• _Records to process_:
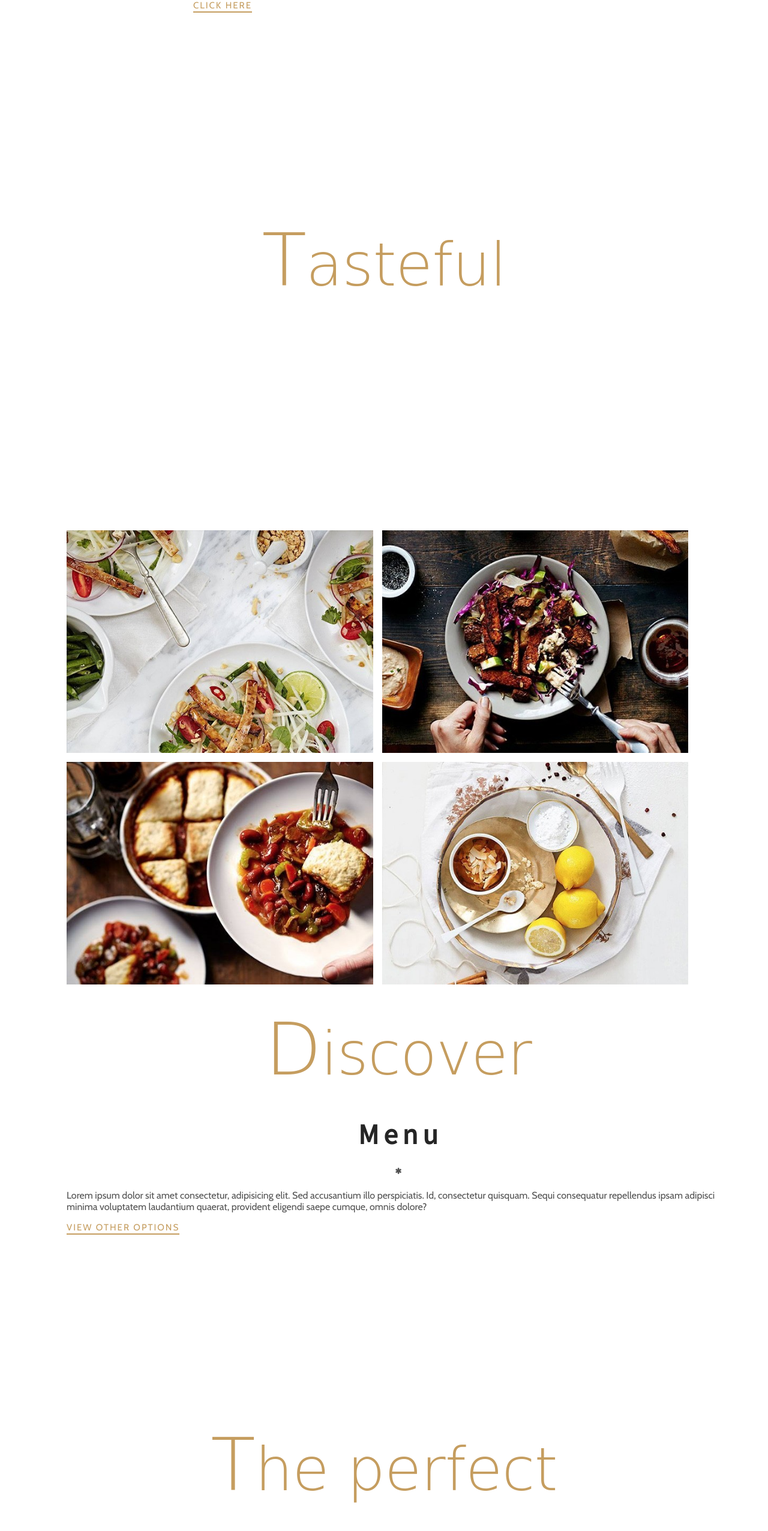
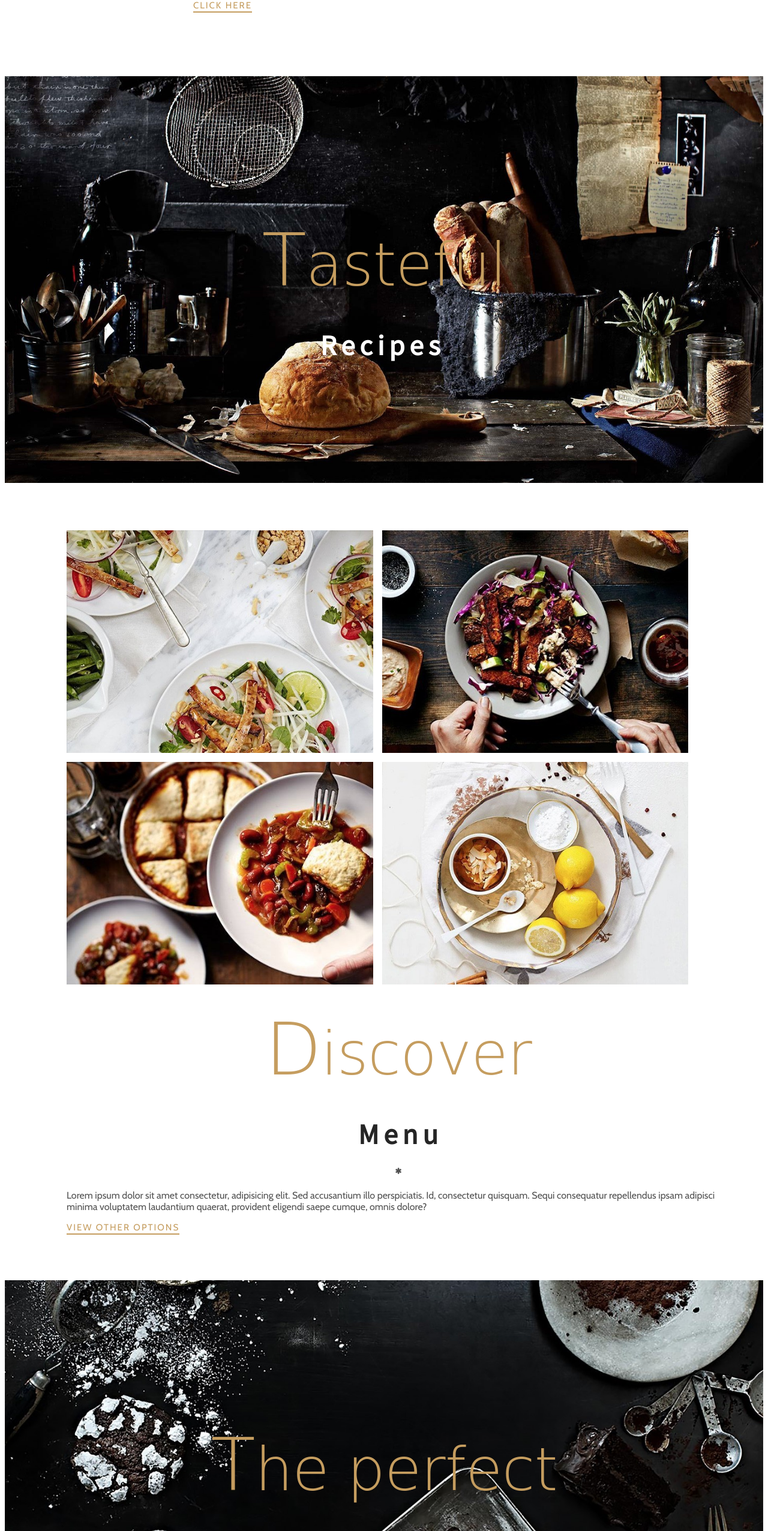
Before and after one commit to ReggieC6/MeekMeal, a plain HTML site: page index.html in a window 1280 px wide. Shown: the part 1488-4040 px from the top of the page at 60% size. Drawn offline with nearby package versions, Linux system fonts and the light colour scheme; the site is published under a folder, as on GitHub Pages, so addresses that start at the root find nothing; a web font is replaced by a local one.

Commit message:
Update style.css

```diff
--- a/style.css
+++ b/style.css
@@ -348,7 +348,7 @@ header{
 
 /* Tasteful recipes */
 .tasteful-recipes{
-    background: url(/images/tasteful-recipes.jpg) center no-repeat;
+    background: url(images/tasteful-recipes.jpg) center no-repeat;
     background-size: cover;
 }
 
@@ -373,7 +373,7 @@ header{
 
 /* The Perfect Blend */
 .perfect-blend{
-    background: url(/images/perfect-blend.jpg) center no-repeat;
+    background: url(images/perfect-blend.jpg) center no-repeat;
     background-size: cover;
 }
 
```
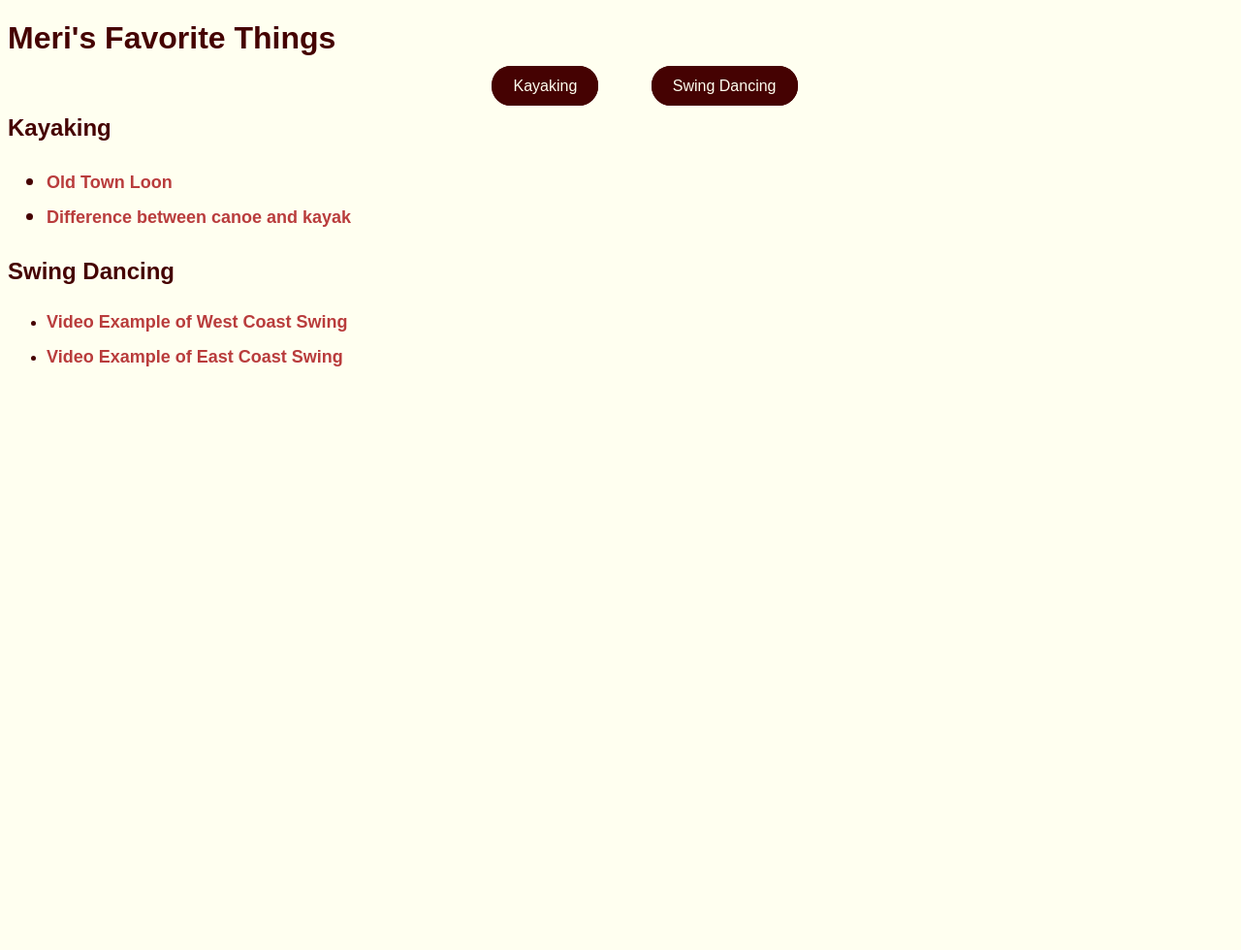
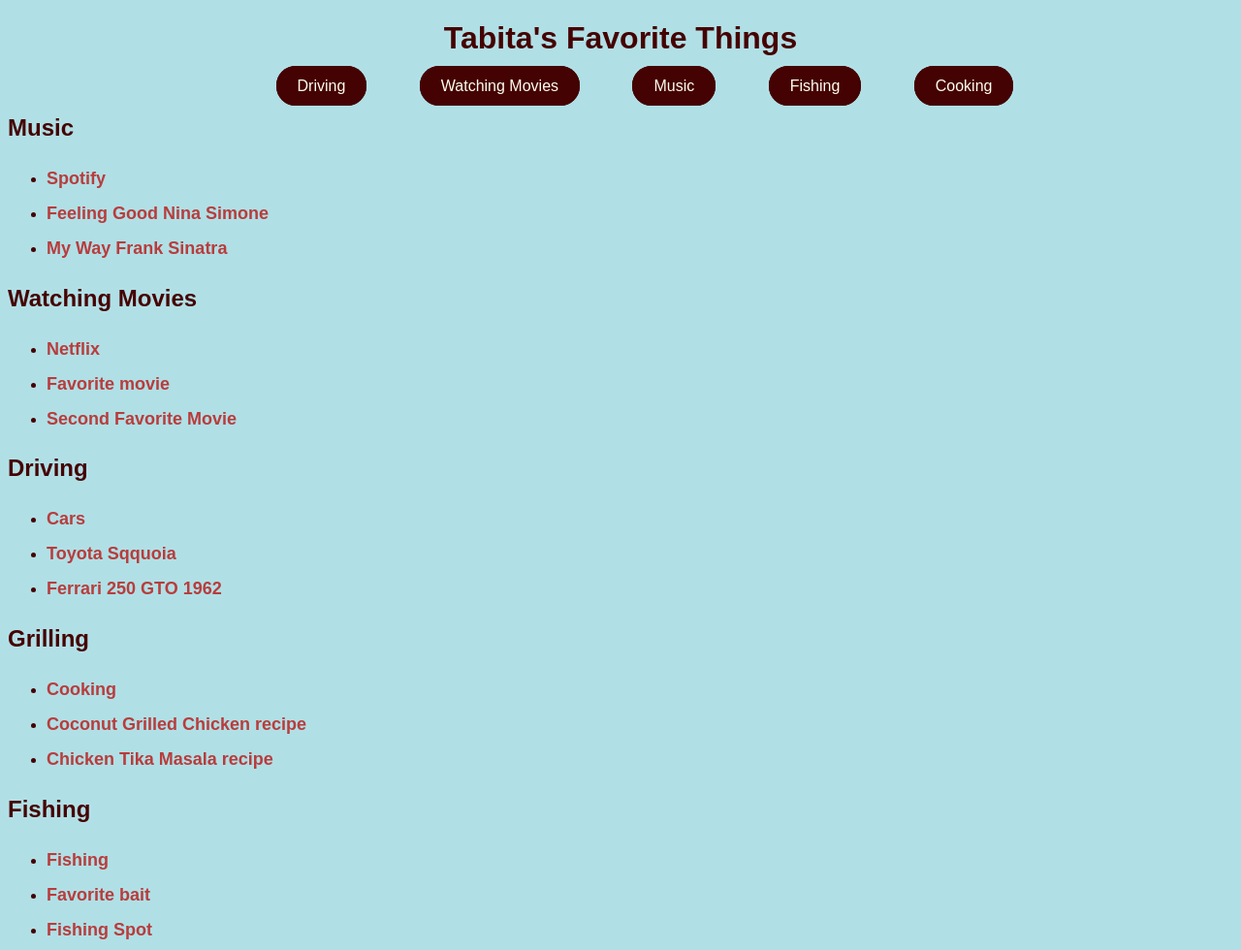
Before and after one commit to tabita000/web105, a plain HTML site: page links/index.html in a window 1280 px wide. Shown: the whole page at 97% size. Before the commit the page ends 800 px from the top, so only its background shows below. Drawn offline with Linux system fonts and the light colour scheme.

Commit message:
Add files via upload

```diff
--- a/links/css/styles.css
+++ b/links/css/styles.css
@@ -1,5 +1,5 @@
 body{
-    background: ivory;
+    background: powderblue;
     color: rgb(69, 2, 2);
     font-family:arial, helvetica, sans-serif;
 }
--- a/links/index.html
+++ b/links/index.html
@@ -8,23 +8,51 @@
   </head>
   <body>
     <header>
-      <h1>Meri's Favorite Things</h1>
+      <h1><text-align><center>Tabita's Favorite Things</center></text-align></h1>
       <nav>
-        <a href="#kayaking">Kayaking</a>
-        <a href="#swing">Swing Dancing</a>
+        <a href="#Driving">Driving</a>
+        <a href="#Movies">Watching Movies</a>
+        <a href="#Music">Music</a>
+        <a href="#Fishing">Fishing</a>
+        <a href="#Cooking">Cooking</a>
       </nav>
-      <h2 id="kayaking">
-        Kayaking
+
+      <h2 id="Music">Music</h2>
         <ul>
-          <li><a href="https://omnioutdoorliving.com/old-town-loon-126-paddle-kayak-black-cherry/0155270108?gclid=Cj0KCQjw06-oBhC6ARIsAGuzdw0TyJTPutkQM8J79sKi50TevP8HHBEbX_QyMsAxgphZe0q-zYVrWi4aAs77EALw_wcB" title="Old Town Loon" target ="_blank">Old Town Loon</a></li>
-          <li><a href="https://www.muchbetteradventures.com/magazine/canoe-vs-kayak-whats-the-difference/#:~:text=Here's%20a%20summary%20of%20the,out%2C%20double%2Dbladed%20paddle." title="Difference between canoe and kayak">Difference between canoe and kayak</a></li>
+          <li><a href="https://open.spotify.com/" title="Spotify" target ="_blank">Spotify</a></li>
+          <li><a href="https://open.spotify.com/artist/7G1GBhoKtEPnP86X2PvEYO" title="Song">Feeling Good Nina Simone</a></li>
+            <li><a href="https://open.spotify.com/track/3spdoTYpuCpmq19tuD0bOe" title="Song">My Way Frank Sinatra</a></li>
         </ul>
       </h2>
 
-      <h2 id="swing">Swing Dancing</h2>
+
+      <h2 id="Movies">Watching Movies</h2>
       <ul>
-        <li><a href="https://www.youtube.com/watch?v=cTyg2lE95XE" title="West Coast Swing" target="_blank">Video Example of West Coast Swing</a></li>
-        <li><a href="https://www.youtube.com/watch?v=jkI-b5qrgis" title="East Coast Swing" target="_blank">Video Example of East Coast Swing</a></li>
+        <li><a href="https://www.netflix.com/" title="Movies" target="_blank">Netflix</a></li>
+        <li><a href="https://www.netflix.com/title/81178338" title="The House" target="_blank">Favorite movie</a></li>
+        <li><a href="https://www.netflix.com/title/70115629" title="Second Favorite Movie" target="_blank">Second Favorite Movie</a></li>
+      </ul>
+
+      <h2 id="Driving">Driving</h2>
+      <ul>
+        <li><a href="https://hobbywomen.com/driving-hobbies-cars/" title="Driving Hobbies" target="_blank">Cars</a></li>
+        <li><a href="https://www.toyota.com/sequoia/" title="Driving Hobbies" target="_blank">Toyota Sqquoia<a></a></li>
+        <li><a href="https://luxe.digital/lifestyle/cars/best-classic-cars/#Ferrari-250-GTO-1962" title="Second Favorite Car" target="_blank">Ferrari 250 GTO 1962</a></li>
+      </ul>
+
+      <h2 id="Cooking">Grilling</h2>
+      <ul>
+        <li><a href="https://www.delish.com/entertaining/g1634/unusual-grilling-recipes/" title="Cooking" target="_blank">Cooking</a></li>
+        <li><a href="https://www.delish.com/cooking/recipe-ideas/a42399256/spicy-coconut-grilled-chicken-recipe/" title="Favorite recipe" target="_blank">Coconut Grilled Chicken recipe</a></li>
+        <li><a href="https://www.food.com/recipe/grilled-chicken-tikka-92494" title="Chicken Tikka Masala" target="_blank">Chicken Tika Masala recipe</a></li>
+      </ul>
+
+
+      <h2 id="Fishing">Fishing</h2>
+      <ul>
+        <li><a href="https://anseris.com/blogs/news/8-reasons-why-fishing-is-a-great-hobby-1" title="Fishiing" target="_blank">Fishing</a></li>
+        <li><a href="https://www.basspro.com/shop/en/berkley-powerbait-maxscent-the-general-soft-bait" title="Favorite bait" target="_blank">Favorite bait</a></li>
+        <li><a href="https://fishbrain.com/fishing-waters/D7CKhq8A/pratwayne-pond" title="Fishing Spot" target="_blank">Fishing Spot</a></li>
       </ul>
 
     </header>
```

• _Work instructions_: All of the data above needs to be retyped exactly, with the pictures removed.

• _Answer to this exercise_:
Before and after one commit to ReggieC6/MeekMeal, a plain HTML site: page index.html in a window 1280 px wide. Shown: the part 1488-4040 px from the top of the page at 60% size. Drawn offline with nearby package versions, Linux system fonts and the light colour scheme; the site is published under a folder, as on GitHub Pages, so addresses that start at the root find nothing; a web font is replaced by a local one.

Commit message:
Update style.css

```diff
--- a/style.css
+++ b/style.css
@@ -348,7 +348,7 @@ header{
 
 /* Tasteful recipes */
 .tasteful-recipes{
-    background: url(/images/tasteful-recipes.jpg) center no-repeat;
+    background: url(images/tasteful-recipes.jpg) center no-repeat;
     background-size: cover;
 }
 
@@ -373,7 +373,7 @@ header{
 
 /* The Perfect Blend */
 .perfect-blend{
-    background: url(/images/perfect-blend.jpg) center no-repeat;
+    background: url(images/perfect-blend.jpg) center no-repeat;
     background-size: cover;
 }
 
```
Before and after one commit to tabita000/web105, a plain HTML site: page links/index.html in a window 1280 px wide. Shown: the whole page at 97% size. Before the commit the page ends 800 px from the top, so only its background shows below. Drawn offline with Linux system fonts and the light colour scheme.

Commit message:
Add files via upload

```diff
--- a/links/css/styles.css
+++ b/links/css/styles.css
@@ -1,5 +1,5 @@
 body{
-    background: ivory;
+    background: powderblue;
     color: rgb(69, 2, 2);
     font-family:arial, helvetica, sans-serif;
 }
--- a/links/index.html
+++ b/links/index.html
@@ -8,23 +8,51 @@
   </head>
   <body>
     <header>
-      <h1>Meri's Favorite Things</h1>
+      <h1><text-align><center>Tabita's Favorite Things</center></text-align></h1>
       <nav>
-        <a href="#kayaking">Kayaking</a>
-        <a href="#swing">Swing Dancing</a>
+        <a href="#Driving">Driving</a>
+        <a href="#Movies">Watching Movies</a>
+        <a href="#Music">Music</a>
+        <a href="#Fishing">Fishing</a>
+        <a href="#Cooking">Cooking</a>
       </nav>
-      <h2 id="kayaking">
-        Kayaking
+
+      <h2 id="Music">Music</h2>
         <ul>
-          <li><a href="https://omnioutdoorliving.com/old-town-loon-126-paddle-kayak-black-cherry/0155270108?gclid=Cj0KCQjw06-oBhC6ARIsAGuzdw0TyJTPutkQM8J79sKi50TevP8HHBEbX_QyMsAxgphZe0q-zYVrWi4aAs77EALw_wcB" title="Old Town Loon" target ="_blank">Old Town Loon</a></li>
-          <li><a href="https://www.muchbetteradventures.com/magazine/canoe-vs-kayak-whats-the-difference/#:~:text=Here's%20a%20summary%20of%20the,out%2C%20double%2Dbladed%20paddle." title="Difference between canoe and kayak">Difference between canoe and kayak</a></li>
+          <li><a href="https://open.spotify.com/" title="Spotify" target ="_blank">Spotify</a></li>
+          <li><a href="https://open.spotify.com/artist/7G1GBhoKtEPnP86X2PvEYO" title="Song">Feeling Good Nina Simone</a></li>
+            <li><a href="https://open.spotify.com/track/3spdoTYpuCpmq19tuD0bOe" title="Song">My Way Frank Sinatra</a></li>
         </ul>
       </h2>
 
-      <h2 id="swing">Swing Dancing</h2>
+
+      <h2 id="Movies">Watching Movies</h2>
       <ul>
-        <li><a href="https://www.youtube.com/watch?v=cTyg2lE95XE" title="West Coast Swing" target="_blank">Video Example of West Coast Swing</a></li>
-        <li><a href="https://www.youtube.com/watch?v=jkI-b5qrgis" title="East Coast Swing" target="_blank">Video Example of East Coast Swing</a></li>
+        <li><a href="https://www.netflix.com/" title="Movies" target="_blank">Netflix</a></li>
+        <li><a href="https://www.netflix.com/title/81178338" title="The House" target="_blank">Favorite movie</a></li>
+        <li><a href="https://www.netflix.com/title/70115629" title="Second Favorite Movie" target="_blank">Second Favorite Movie</a></li>
+      </ul>
+
+      <h2 id="Driving">Driving</h2>
+      <ul>
+        <li><a href="https://hobbywomen.com/driving-hobbies-cars/" title="Driving Hobbies" target="_blank">Cars</a></li>
+        <li><a href="https://www.toyota.com/sequoia/" title="Driving Hobbies" target="_blank">Toyota Sqquoia<a></a></li>
+        <li><a href="https://luxe.digital/lifestyle/cars/best-classic-cars/#Ferrari-250-GTO-1962" title="Second Favorite Car" target="_blank">Ferrari 250 GTO 1962</a></li>
+      </ul>
+
+      <h2 id="Cooking">Grilling</h2>
+      <ul>
+        <li><a href="https://www.delish.com/entertaining/g1634/unusual-grilling-recipes/" title="Cooking" target="_blank">Cooking</a></li>
+        <li><a href="https://www.delish.com/cooking/recipe-ideas/a42399256/spicy-coconut-grilled-chicken-recipe/" title="Favorite recipe" target="_blank">Coconut Grilled Chicken recipe</a></li>
+        <li><a href="https://www.food.com/recipe/grilled-chicken-tikka-92494" title="Chicken Tikka Masala" target="_blank">Chicken Tika Masala recipe</a></li>
+      </ul>
+
+
+      <h2 id="Fishing">Fishing</h2>
+      <ul>
+        <li><a href="https://anseris.com/blogs/news/8-reasons-why-fishing-is-a-great-hobby-1" title="Fishiing" target="_blank">Fishing</a></li>
+        <li><a href="https://www.basspro.com/shop/en/berkley-powerbait-maxscent-the-general-soft-bait" title="Favorite bait" target="_blank">Favorite bait</a></li>
+        <li><a href="https://fishbrain.com/fishing-waters/D7CKhq8A/pratwayne-pond" title="Fishing Spot" target="_blank">Fishing Spot</a></li>
       </ul>
 
     </header>
```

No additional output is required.